• _THE PROBLEM_: Lines in the listing below that include the word "REST" need to be copied.

RECORDS TO PROCESS section start

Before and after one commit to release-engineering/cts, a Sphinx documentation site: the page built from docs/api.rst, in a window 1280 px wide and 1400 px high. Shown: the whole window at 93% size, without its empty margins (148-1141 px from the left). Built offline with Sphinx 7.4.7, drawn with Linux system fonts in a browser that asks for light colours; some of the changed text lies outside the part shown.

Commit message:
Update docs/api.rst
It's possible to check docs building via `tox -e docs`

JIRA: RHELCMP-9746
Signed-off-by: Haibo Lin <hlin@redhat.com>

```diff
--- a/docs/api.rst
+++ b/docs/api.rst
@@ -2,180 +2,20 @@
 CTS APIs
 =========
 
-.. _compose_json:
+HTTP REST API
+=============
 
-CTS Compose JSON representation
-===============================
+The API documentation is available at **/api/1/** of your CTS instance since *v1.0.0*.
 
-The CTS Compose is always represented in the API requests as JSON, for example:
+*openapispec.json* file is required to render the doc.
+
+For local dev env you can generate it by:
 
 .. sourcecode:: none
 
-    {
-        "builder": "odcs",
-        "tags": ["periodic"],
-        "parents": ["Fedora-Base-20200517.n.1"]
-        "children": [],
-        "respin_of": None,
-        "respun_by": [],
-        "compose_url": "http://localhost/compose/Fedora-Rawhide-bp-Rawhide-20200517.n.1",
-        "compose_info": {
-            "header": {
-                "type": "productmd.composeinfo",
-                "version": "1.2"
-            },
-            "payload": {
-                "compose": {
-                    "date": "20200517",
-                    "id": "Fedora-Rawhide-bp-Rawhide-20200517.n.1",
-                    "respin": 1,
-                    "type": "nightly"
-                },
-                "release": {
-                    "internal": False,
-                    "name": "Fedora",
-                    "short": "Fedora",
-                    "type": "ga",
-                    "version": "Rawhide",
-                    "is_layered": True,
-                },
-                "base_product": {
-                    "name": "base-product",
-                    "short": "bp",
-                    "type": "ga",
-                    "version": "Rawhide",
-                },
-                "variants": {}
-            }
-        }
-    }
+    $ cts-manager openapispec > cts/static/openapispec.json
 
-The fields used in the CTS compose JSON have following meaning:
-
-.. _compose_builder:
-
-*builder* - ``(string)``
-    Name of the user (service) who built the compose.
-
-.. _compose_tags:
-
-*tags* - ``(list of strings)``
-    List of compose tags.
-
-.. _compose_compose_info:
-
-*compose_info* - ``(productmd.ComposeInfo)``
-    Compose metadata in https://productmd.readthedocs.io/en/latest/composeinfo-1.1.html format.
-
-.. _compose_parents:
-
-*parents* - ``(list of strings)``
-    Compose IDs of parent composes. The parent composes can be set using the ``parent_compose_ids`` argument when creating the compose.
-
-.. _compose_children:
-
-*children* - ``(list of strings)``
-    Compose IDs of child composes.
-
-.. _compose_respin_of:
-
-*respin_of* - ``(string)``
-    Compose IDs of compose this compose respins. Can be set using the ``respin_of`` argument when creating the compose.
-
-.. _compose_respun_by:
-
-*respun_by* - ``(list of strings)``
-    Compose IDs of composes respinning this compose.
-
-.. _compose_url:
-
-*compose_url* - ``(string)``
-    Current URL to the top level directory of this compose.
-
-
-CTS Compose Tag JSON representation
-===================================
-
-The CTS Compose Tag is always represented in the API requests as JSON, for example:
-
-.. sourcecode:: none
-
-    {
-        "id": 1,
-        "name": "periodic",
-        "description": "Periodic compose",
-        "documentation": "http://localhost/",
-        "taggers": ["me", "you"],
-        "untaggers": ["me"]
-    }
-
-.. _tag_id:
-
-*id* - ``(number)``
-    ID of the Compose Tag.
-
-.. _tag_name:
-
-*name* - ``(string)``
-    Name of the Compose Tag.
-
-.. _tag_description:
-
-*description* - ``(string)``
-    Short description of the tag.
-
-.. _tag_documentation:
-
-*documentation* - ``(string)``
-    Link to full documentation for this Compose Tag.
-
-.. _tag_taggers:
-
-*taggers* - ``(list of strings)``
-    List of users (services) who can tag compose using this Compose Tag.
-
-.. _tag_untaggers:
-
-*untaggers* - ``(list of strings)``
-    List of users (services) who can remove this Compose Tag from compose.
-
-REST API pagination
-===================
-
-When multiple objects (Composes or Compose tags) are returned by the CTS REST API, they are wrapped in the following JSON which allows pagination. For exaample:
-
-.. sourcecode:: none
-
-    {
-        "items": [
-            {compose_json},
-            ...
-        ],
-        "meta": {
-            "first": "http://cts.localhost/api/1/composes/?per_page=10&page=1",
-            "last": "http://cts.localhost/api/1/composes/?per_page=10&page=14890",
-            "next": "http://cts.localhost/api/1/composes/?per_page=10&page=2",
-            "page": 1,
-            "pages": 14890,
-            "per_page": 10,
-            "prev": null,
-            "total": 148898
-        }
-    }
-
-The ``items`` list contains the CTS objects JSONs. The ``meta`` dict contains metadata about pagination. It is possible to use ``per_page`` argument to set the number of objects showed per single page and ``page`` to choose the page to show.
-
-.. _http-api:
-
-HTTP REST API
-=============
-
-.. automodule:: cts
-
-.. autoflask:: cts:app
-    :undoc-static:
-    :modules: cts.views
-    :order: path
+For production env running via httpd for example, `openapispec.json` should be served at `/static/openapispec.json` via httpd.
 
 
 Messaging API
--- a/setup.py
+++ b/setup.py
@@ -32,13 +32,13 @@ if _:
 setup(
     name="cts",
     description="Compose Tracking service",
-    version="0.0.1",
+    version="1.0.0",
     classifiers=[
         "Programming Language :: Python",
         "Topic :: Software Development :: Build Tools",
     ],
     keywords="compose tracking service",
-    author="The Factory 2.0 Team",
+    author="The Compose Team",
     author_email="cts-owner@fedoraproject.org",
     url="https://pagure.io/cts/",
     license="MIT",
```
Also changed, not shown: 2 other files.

RECORDS TO PROCESS section end

• _FINISHED TASK_:
+HTTP REST API
-REST API pagination
-When multiple objects (Composes or Compose tags) are returned by the CTS REST API, they are wrapped in the following JSON which allows pagination. For exaample:
-HTTP REST API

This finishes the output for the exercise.